In theory, once in place oil will flow into the containment system’s dome through the pipe to a barge on the surface.As always when learning about a BP assertion, don't let yourself be as credulous as a certain congressman we know. At least, not unless BP is paying you more than a measly $5,000 to act like a simpleton.
If it works, according to Hayward, "then you would have the principal leak contained by the early part of next week. But there's no guarantees."
Our blogging neighbor Bryan, over at Why Now?, points out that BP has not previously built a cofferdam capable of operating at 5,000 feet "because it 'seemed inconceivable' the blowout preventer would fail." He then reminds readers that BP and its subcontractor, Transocean, were first alerted to problems with the same blowout preventer when one failed off the coast of Mexico a decade ago.
As the blogger known as The Maritime Lawyer explains:

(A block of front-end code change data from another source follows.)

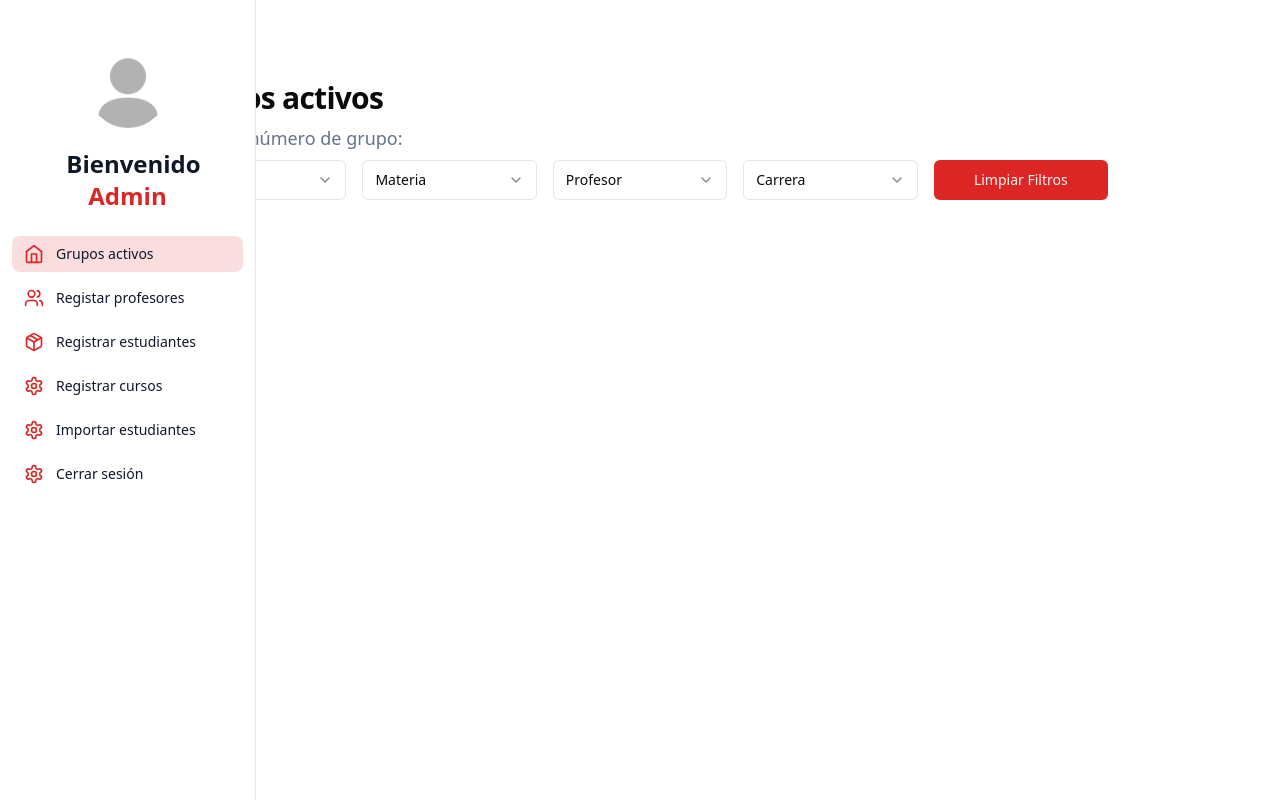
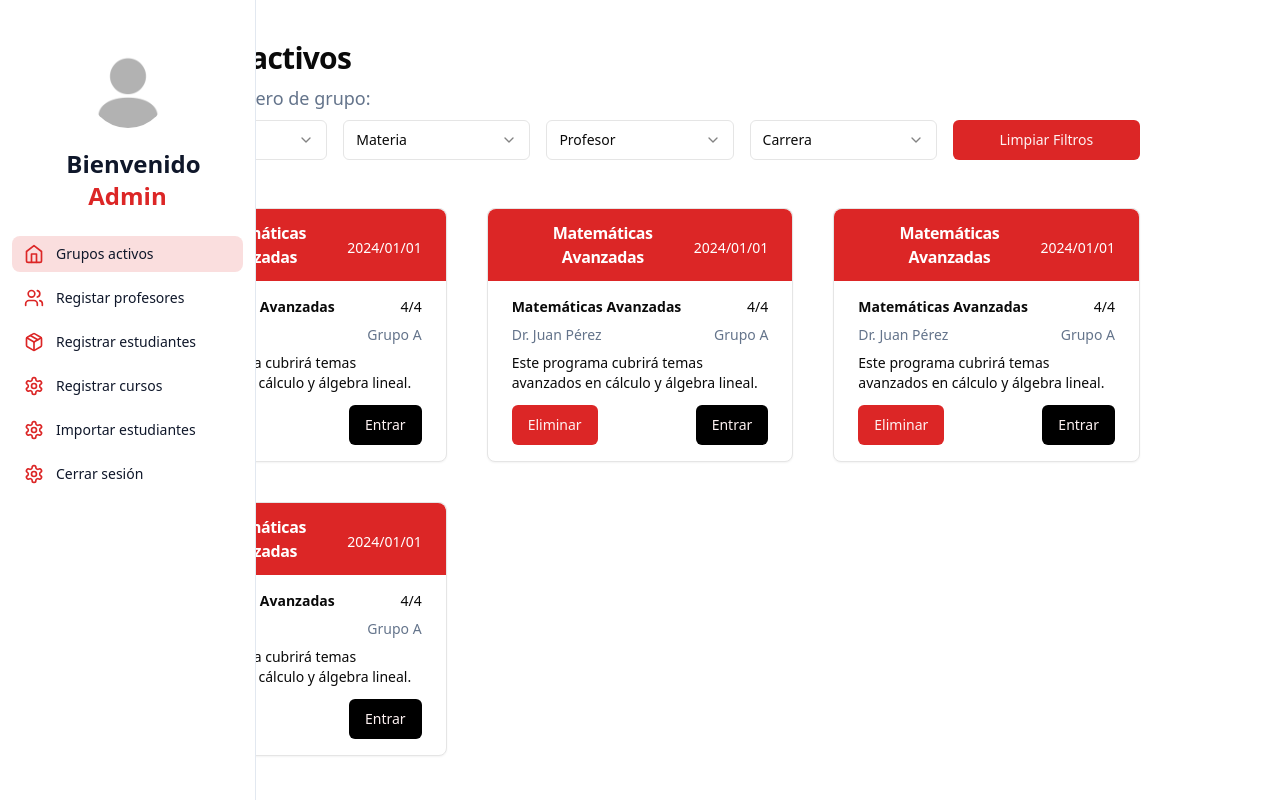
Before and after one commit to univalle/teameval, a Next.js app: page / in a window 1280 px wide. Built offline with nearby package versions, Linux system fonts and the light colour scheme.

Commit message:
add cards for courses

```diff
--- a/src/app/page.jsx
+++ b/src/app/page.jsx
@@ -1,17 +1,19 @@
 import { Sidebar } from '@/components/sidebar'
 import { Filters } from '@/components/filters'
+import { ProgramsList } from '@/components/programs-list'
 
 export default function Home () {
   return (
-    <div className='container mt-20 space-y-2'>
+    <div className='mt-10 space-y-2'>
       <Sidebar />
       <h1 className='text-3xl font-semibold tracking-tight scroll-m-20'>
         Grupos activos
       </h1>
-      <p className='text-lg  text-muted-foreground text-slate-500'>
+      <p className='text-lg text-muted-foreground text-slate-500'>
         <span>Nombre/número de grupo:</span>
       </p>
       <Filters />
+      <ProgramsList />
     </div>
   )
 }
--- /dev/null
+++ b/src/components/program-card.jsx
@@ -0,0 +1,44 @@
+import {
+  Card,
+  CardContent,
+  CardDescription,
+  CardFooter,
+  CardHeader,
+  CardTitle
+} from '@/components/ui/card'
+
+import { Button } from '@/components/ui/button'
+
+export function ProgramCard ({
+  programTitle,
+  date,
+  subjectName,
+  membersCount,
+  professor,
+  group,
+  description
+}) {
+  return (
+    <Card>
+      <CardHeader className='flex flex-row items-center justify-between py-3 text-center text-white rounded-t-lg bg-primary'>
+        <CardTitle className='text-base'>{programTitle}</CardTitle>
+        <CardDescription className='text-sm text-white'>{date}</CardDescription>
+      </CardHeader>
+      <CardContent className='pb-3'>
+        <div className='flex items-center justify-between mt-4 mb-2 '>
+          <h3 className='text-sm font-bold'>{subjectName}</h3>
+          <p className='text-sm'>{membersCount}</p>
+        </div>
+        <div className='flex items-center justify-between mb-2 text-sm text-slate-500'>
+          <p>{professor}</p>
+          <p>{group}</p>
+        </div>
+        <p className='text-sm'>{description}</p>
+      </CardContent>
+      <CardFooter className='flex justify-between p-6 py-0 pb-4'>
+        <Button>Eliminar</Button>
+        <Button variant='black'>Entrar</Button>
+      </CardFooter>
+    </Card>
+  )
+}
--- /dev/null
+++ b/src/components/programs-list.jsx
@@ -0,0 +1,65 @@
+import { ProgramCard } from '@/components/program-card'
+
+export function ProgramsList () {
+  // Objeto con 5 ejemplos de programas
+  const programs = [
+    {
+      programTitle: 'Matemáticas Avanzadas',
+      date: '2024/01/01',
+      subjectName: 'Matemáticas Avanzadas',
+      membersCount: '4/4',
+      professor: 'Dr. Juan Pérez',
+      group: 'Grupo A',
+      description:
+        'Este programa cubrirá temas avanzados en cálculo y álgebra lineal.'
+    },
+    {
+      programTitle: 'Matemáticas Avanzadas',
+      date: '2024/01/01',
+      subjectName: 'Matemáticas Avanzadas',
+      membersCount: '4/4',
+      professor: 'Dr. Juan Pérez',
+      group: 'Grupo A',
+      description:
+        'Este programa cubrirá temas avanzados en cálculo y álgebra lineal.'
+    },
+    {
+      programTitle: 'Matemáticas Avanzadas',
+      date: '2024/01/01',
+      subjectName: 'Matemáticas Avanzadas',
+      membersCount: '4/4',
+      professor: 'Dr. Juan Pérez',
+      group: 'Grupo A',
+      description:
+        'Este programa cubrirá temas avanzados en cálculo y álgebra lineal.'
+    },
+    {
+      programTitle: 'Matemáticas Avanzadas',
+      date: '2024/01/01',
+      subjectName: 'Matemáticas Avanzadas',
+      membersCount: '4/4',
+      professor: 'Dr. Juan Pérez',
+      group: 'Grupo A',
+      description:
+        'Este programa cubrirá temas avanzados en cálculo y álgebra lineal.'
+    }
+  ]
+
+  return (
+    <div className='grid grid-cols-1 gap-10 pt-10 sm:grid-cols-2 md:grid-cols-3'>
+      {/* Utilizamos map para recorrer el array de programas */}
+      {programs.map((program, index) => (
+        <ProgramCard
+          key={index} // Utilizamos el índice como clave (key) única
+          programTitle={program.programTitle}
+          date={program.date}
+          subjectName={program.subjectName}
+          membersCount={program.membersCount}
+          professor={program.professor}
+          group={program.group}
+          description={program.description}
+        />
+      ))}
+    </div>
+  )
+}
--- a/src/components/ui/button.jsx
+++ b/src/components/ui/button.jsx
@@ -17,7 +17,8 @@
         secondary:
           'bg-secondary text-secondary-foreground hover:bg-secondary/80',
         ghost: 'hover:bg-accent hover:text-accent-foreground',
-        link: 'text-primary underline-offset-4 hover:underline'
+        link: 'text-primary underline-offset-4 hover:underline',
+        black: 'bg-black text-primary-foreground hover:bg-black/90'
       },
       size: {
         default: 'h-10 px-4 py-2',
@@ -33,18 +34,18 @@
   }
 )
 
-const Button = React.forwardRef(({ className, variant, size, asChild = false, ...props }, ref) => {
-  const Comp = asChild ? Slot : 'button'
-  return (
-    (
+const Button = React.forwardRef(
+  ({ className, variant, size, asChild = false, ...props }, ref) => {
+    const Comp = asChild ? Slot : 'button'
+    return (
       <Comp
         className={cn(buttonVariants({ variant, size, className }))}
         ref={ref}
         {...props}
       />
     )
-  )
-})
+  }
+)
 Button.displayName = 'Button'
 
 export { Button, buttonVariants }
--- /dev/null
+++ b/src/components/ui/card.jsx
@@ -0,0 +1,55 @@
+import * as React from 'react'
+
+import { cn } from '@/lib/utils'
+
+const Card = React.forwardRef(({ className, ...props }, ref) => (
+  <div
+    ref={ref}
+    className={cn('rounded-lg border bg-card text-card-foreground shadow-sm', className)}
+    {...props}
+  />
+))
+Card.displayName = 'Card'
+
+const CardHeader = React.forwardRef(({ className, ...props }, ref) => (
+  <div
+    ref={ref}
+    className={cn('flex flex-col space-y-1.5 p-6', className)}
+    {...props}
+  />
+))
+CardHeader.displayName = 'CardHeader'
+
+const CardTitle = React.forwardRef(({ className, ...props }, ref) => (
+  <h3
+    ref={ref}
+    className={cn('text-2xl font-semibold leading-none tracking-tight', className)}
+    {...props}
+  />
+))
+CardTitle.displayName = 'CardTitle'
+
+const CardDescription = React.forwardRef(({ className, ...props }, ref) => (
+  <p
+    ref={ref}
+    className={cn('text-sm text-muted-foreground', className)}
+    {...props}
+  />
+))
+CardDescription.displayName = 'CardDescription'
+
+const CardContent = React.forwardRef(({ className, ...props }, ref) => (
+  <div ref={ref} className={cn('p-6 pt-0', className)} {...props} />
+))
+CardContent.displayName = 'CardContent'
+
+const CardFooter = React.forwardRef(({ className, ...props }, ref) => (
+  <div
+    ref={ref}
+    className={cn('flex items-center p-6 pt-0', className)}
+    {...props}
+  />
+))
+CardFooter.displayName = 'CardFooter'
+
+export { Card, CardHeader, CardFooter, CardTitle, CardDescription, CardContent }
```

Back in 2000, BP informed Transocean that there were problems with the blowout preventer on its rig, the Discover Enterprise. BP issued a notice of default to Transocean, and the latter admitted that there were issues with the blowout preventer. While BP was finding out about the problems with the blowout preventer on the Discover Enterprise, the same blowout preventer was being installed on the Deepwater Horizon, the semisubmersible offshore rig that blew up in the Gulf of Mexico this month. The blowout preventer was manufactured by Houston-based Cameron International. and Hydril. which is now owned by BP.Of course, everyone is hoping the cofferdam works. But no one knows what the odds might be that sinking a four-story stack of concrete and metal under the sea next to the broken drilling pipes will make things many times worse.